Watercress is another one of those nutrient-dense leafy greens you should try to eat more of – while you can eat watercress raw in salads or cream cheese sandwiches, it plays nicely with a little wine and cream when blended into soup. Look for it at the market this week!

watercressI lied a little up top. There was one thing I wanted, and fully intended to buy (and make excuses for, if it was expensive, but it wasn’t): garlic scapes. Garlic scapes have been trendy for a couple of years, but they are the kind of thing that a lot of people still don’t quite know what to do with. Garlic scapes are the curly green stalk that shoots up as garlic grows. It’s fully edible, though many gardeners toss them right into the compost without ever tasting them. They taste like garlicky scallions, and if you pickle them there’s no better garnish for a dirty martini. I make a bread that’s crammed full of them (and cheese), and there are never leftovers; you can also turn them into pesto (and freeze it for later, if you need to).

And I was on my way to snoop around for garlic scapes when Heidi at Coast Mushrooms caught my eye and called me over to her stand. She was selling oyster mushrooms and dried morels, and the oyster mushrooms were so fresh and firm that it was impossible to pass them up. The great thing about oyster mushrooms is that they are very meaty; in fact, when you tear them into strips and stir-fry them, it’s hard to tell on sight that they’re not pork or chicken. My four-year-old couldn’t tell, and he has told me six times this week that he doesn’t like mushrooms.

coast_mushThis is the nice thing about not having a plan – you meet some nice people, learn about their mushroom farm, and maybe dupe your kids into trying something new. Success, any way you look at it.

The recipe that follows will serve four people if a couple of them are kids; if you’re feeding more adults, you may want to add a sliced bell pepper or a half pound of carrots or snap peas to stretch the dish a bit further. If you’re serving vegans, use maple syrup or granulated sugar instead of honey.

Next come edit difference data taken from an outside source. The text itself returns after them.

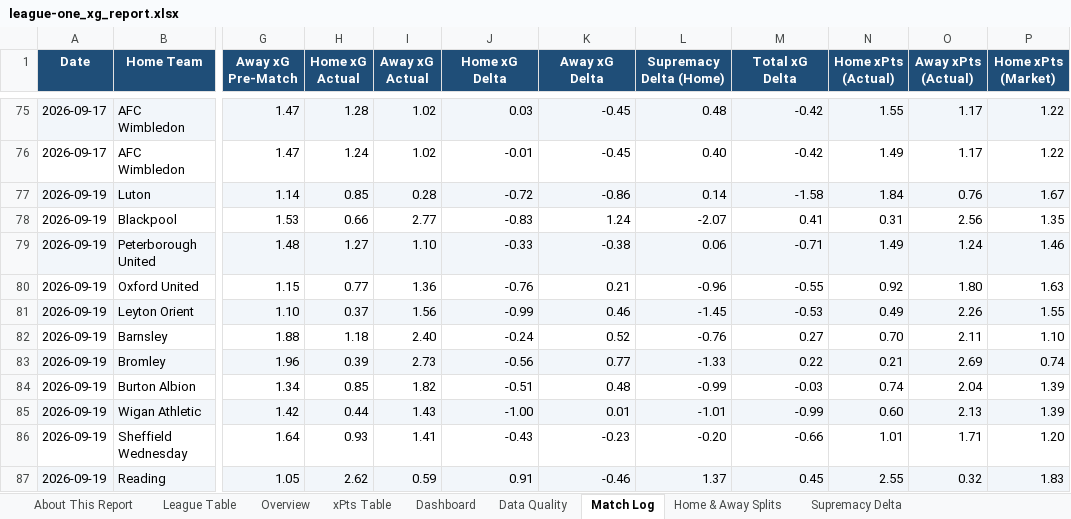
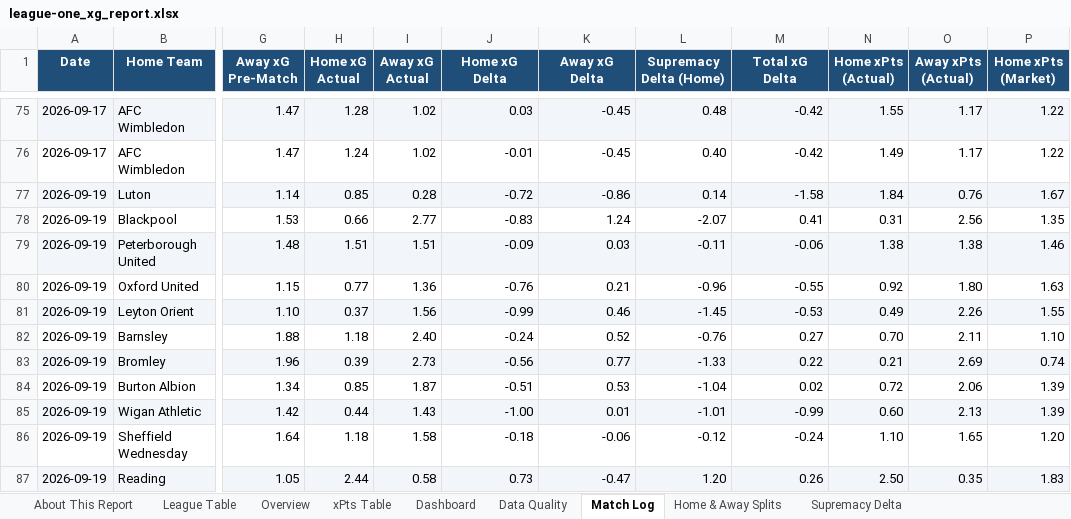
Before and after one commit to boylealert0209/efl-xg-model, an Excel workbook: data/league-one_xg_report.xlsx, sheet Match Log, drawn as a sheet; only a part is shown, gaps mark what is left out; values as stored, in another font and other column widths than the file's, no borders; conditional formats not drawn; the diff names each change by its address in the sheet, - before the commit and + after, or states it on an @@ line.

```diff
--- a/data/league-one_xg_report.xlsx (sheet Match Log)
+++ b/data/league-one_xg_report.xlsx (sheet Match Log)
-H79 (Home xG Actual): 1.27
+H79 (Home xG Actual): 1.51
-I79 (Away xG Actual): 1.10
+I79 (Away xG Actual): 1.51
-J79 (Home xG Delta): -0.33
+J79 (Home xG Delta): -0.09
-K79 (Away xG Delta): -0.38
+K79 (Away xG Delta): 0.03
-L79 (Supremacy Delta (Home)): 0.06
+L79 (Supremacy Delta (Home)): -0.11
-M79 (Total xG Delta): -0.71
+M79 (Total xG Delta): -0.06
-N79 (Home xPts (Actual)): 1.49
+N79 (Home xPts (Actual)): 1.38
-O79 (Away xPts (Actual)): 1.24
+O79 (Away xPts (Actual)): 1.38
-I84 (Away xG Actual): 1.82
+I84 (Away xG Actual): 1.87
-K84 (Away xG Delta): 0.48
+K84 (Away xG Delta): 0.53
-L84 (Supremacy Delta (Home)): -0.99
+L84 (Supremacy Delta (Home)): -1.04
-M84 (Total xG Delta): -0.03
+M84 (Total xG Delta): 0.02
-N84 (Home xPts (Actual)): 0.74
+N84 (Home xPts (Actual)): 0.72
-O84 (Away xPts (Actual)): 2.04
+O84 (Away xPts (Actual)): 2.06
-H86 (Home xG Actual): 0.93
+H86 (Home xG Actual): 1.18
-I86 (Away xG Actual): 1.41
+I86 (Away xG Actual): 1.58
-J86 (Home xG Delta): -0.43
+J86 (Home xG Delta): -0.18
-K86 (Away xG Delta): -0.23
+K86 (Away xG Delta): -0.06
-L86 (Supremacy Delta (Home)): -0.20
+L86 (Supremacy Delta (Home)): -0.12
-M86 (Total xG Delta): -0.66
+M86 (Total xG Delta): -0.24
-N86 (Home xPts (Actual)): 1.01
+N86 (Home xPts (Actual)): 1.10
-O86 (Away xPts (Actual)): 1.71
+O86 (Away xPts (Actual)): 1.65
-H87 (Home xG Actual): 2.62
+H87 (Home xG Actual): 2.44
-I87 (Away xG Actual): 0.59
+I87 (Away xG Actual): 0.58
-J87 (Home xG Delta): 0.91
+J87 (Home xG Delta): 0.73
-K87 (Away xG Delta): -0.46
+K87 (Away xG Delta): -0.47
-L87 (Supremacy Delta (Home)): 1.37
+L87 (Supremacy Delta (Home)): 1.20
-M87 (Total xG Delta): 0.45
+M87 (Total xG Delta): 0.26
-N87 (Home xPts (Actual)): 2.55
+N87 (Home xPts (Actual)): 2.50
-O87 (Away xPts (Actual)): 0.32
+O87 (Away xPts (Actual)): 0.35
```
Also changed, not shown: sheet Upcoming Fixtures, sheet Home & Away Splits, sheet Mansfield, sheet Notts County, sheet Peterborough United, sheet Doncaster Rovers, 26 more sheets, 5 other files.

Serve with sambal oelek or other hot sauce, over rice or egg noodles.

Garlic scape and oyster mushroom stir-fry


(Makes 2 to 4 servings.)


  • ¼ cup (60mL) soy sauce
  • 2 tbsp. honey
  • 1 tbsp. sherry vinegar*
  • 1 tsp. sesame oil
  • ½ tsp. ground black pepper
  • 1 tbsp. cornstarch
  • Salt, to taste

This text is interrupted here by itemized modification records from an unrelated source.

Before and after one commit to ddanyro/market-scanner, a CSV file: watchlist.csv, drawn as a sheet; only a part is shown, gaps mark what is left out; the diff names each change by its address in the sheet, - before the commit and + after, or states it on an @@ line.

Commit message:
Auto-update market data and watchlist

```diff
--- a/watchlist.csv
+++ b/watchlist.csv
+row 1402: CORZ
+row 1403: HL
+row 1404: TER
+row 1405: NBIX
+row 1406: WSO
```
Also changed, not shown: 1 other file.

  • 1 tbsp. grapeseed or canola oil
  • 2 tsp. minced fresh ginger
  • 4 garlic cloves, minced
  • ½ lb. (225g) oyster mushrooms, torn into strips
  • ¼ tsp. coarse salt
  • ½ lb. (225g) garlic scapes, trimmed and cut into two-inch (5cm) pieces
  • ½ lb. (225g) celery, chopped
  • 1 minced scallion
  • 1 tsp. toasted sesame seeds (optional)

In a small bowl, combine soy sauce, honey, sherry vinegar, sesame oil, and pepper. In a separate small bowl, whisk cornstarch with about two tablespoons of cold water to form a slurry; whisk this slurry into the soy sauce mixture and set aside.

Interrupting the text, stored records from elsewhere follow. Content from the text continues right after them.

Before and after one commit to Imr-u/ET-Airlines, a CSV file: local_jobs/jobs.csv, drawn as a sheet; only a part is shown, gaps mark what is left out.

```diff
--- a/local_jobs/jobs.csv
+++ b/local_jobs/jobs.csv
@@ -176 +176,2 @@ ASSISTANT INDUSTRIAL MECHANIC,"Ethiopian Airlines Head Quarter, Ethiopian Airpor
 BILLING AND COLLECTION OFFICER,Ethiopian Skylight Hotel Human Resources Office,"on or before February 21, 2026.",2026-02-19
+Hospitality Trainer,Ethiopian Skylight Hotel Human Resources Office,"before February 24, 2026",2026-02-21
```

Heat oil in a large pan set over medium-high heat. Add the mushrooms, and let them sit for two minutes until they have begun to brown and release their liquid. Sprinkle the mushrooms with salt, and cover. Reduce heat to medium, and cook for four minutes.

Add garlic scapes to the pan stir gently, then re-cover and cook for another three minutes.

Remove the lid, then add the celery to the pan, cooking for an additional two to three minutes, until celery brightens. Test a piece of garlic scape for doneness – it should be tender-crisp to the bite. If it’s not quite there, keep cooking for another one to two minutes.

Add the sauce, stirring to coat for about a minute, until sauce thickens and reduces slightly.

Spoon onto a serving plate, and sprinkle with minced scallion and sesame seeds.

*Sherry vinegar is available at specialty stores; I get mine at Gourmet Warehouse for about $6.00. A little goes a long way, but it’s great in vinaigrettes, and to liven up soups and stews. If you can’t find it, use rice vinegar.